Earlier research has already established that sleep interruption can cause negative health problems. A study reported by Medical News Today earlier this year, for example, found that those who work shifts – whose circadian rhythms are often disrupted because of irregular working hours – are at higher risk for bad metabolic health.
However, the team involved in this newest research – including Patricia Wong of the University of Pittsburgh – states that their study is the first to illustrate that even small disruptions to sleep schedules among working, healthy adults can harm metabolic health.
In order to get to their findings, Wong and colleagues examined data of 447 adults aged between 30 and 54 who were part of the Adult Health and Behavior Project Phase 2 Study. Volunteers worked a minimum of 25 hours a week outside of their home.
Participants had to wear a wristband that measured sleep movement and activity for 24 hours each day for one week. They also filled out a questionnaire detailing the exercise and diet habits.
The researchers found that participants who had a larger shift between their sleep schedules on non-working and working days – also known as “social jet lag” – were more probable to have higher fasting insulin levels and greater insulin resistance, higher body mass index (BMI), larger waist circumference and poor cholesterol levels, compared with those who had less social jet lag.
Wong noted that these metabolic health changes can partly cause development of cardiovascular disease, diabetes and obesity.
The research team states that their results were the same even after taking subjects’ other sleep behaviors, physical activity and diet into account.

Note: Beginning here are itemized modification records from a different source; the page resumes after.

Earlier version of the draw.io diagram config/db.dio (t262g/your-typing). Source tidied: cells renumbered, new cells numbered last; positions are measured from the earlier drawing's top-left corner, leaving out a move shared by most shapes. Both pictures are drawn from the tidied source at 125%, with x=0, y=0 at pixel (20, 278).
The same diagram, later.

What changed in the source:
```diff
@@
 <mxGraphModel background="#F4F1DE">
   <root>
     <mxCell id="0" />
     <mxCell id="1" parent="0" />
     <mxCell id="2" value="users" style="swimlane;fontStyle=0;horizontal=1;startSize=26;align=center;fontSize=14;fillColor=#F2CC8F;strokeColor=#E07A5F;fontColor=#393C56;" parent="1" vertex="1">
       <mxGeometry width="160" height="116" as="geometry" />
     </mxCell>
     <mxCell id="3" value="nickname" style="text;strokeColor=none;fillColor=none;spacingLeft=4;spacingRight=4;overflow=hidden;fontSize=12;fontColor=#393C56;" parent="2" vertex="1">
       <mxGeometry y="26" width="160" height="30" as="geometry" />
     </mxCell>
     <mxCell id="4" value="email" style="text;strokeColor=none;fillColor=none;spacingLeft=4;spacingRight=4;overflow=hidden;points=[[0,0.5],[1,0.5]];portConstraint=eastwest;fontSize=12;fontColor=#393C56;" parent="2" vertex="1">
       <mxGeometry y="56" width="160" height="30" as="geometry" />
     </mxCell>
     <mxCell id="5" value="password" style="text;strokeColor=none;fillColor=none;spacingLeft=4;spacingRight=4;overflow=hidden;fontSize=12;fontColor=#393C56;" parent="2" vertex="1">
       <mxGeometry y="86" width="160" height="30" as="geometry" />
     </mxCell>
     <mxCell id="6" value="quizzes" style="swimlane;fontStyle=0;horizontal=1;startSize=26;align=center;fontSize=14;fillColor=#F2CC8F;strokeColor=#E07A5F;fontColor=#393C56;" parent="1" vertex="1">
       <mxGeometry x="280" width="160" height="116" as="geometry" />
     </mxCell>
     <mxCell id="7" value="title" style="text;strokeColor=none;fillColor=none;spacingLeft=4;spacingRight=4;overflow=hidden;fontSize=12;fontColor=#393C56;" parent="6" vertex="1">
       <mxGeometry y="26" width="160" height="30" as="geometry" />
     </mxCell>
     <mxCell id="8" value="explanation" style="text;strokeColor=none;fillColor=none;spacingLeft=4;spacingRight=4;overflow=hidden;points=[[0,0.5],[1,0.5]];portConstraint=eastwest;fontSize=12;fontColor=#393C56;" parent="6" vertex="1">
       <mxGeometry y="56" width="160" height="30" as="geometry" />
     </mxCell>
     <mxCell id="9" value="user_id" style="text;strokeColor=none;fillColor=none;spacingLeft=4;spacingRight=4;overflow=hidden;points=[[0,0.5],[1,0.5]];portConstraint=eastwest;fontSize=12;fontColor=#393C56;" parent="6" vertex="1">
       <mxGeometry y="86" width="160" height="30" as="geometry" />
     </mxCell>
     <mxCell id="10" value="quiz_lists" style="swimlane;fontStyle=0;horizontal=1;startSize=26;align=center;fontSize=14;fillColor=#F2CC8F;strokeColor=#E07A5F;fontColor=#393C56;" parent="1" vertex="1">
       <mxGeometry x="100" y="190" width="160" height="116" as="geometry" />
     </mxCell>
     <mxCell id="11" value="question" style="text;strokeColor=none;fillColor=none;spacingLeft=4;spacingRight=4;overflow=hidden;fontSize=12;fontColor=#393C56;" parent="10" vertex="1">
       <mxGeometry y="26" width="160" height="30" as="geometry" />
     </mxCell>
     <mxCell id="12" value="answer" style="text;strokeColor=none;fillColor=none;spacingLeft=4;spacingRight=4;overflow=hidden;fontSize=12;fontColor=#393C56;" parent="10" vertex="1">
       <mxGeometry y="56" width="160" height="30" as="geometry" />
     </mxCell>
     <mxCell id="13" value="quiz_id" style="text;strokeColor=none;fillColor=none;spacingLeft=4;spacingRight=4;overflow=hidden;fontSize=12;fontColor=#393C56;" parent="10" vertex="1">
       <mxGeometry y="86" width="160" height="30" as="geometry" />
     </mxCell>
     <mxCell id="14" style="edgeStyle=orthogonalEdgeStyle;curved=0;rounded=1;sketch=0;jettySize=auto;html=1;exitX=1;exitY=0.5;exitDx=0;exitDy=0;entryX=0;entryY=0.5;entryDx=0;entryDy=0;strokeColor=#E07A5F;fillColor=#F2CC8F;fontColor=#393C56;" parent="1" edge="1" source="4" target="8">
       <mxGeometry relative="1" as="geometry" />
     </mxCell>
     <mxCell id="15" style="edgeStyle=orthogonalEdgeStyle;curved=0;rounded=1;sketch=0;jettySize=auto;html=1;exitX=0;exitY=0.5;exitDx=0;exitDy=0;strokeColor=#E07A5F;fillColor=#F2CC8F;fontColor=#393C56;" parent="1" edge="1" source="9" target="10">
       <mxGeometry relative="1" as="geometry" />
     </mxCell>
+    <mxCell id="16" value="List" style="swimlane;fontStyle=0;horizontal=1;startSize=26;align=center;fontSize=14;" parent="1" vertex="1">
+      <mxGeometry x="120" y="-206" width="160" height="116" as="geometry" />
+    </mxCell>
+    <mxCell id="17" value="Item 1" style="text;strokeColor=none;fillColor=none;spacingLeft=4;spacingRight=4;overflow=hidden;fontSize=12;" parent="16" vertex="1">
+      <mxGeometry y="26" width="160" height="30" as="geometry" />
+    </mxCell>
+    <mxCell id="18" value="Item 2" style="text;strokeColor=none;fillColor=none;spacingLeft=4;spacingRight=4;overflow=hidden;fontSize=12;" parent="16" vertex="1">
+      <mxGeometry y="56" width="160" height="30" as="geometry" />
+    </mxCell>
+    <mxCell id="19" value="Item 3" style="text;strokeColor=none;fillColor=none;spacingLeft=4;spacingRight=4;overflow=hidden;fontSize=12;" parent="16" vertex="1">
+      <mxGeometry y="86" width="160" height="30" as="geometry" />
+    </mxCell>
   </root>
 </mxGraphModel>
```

Wong states that if potential studies recreate what they discovered, then we may need to think about how social obligation and modern work are affecting our metabolic health and sleep.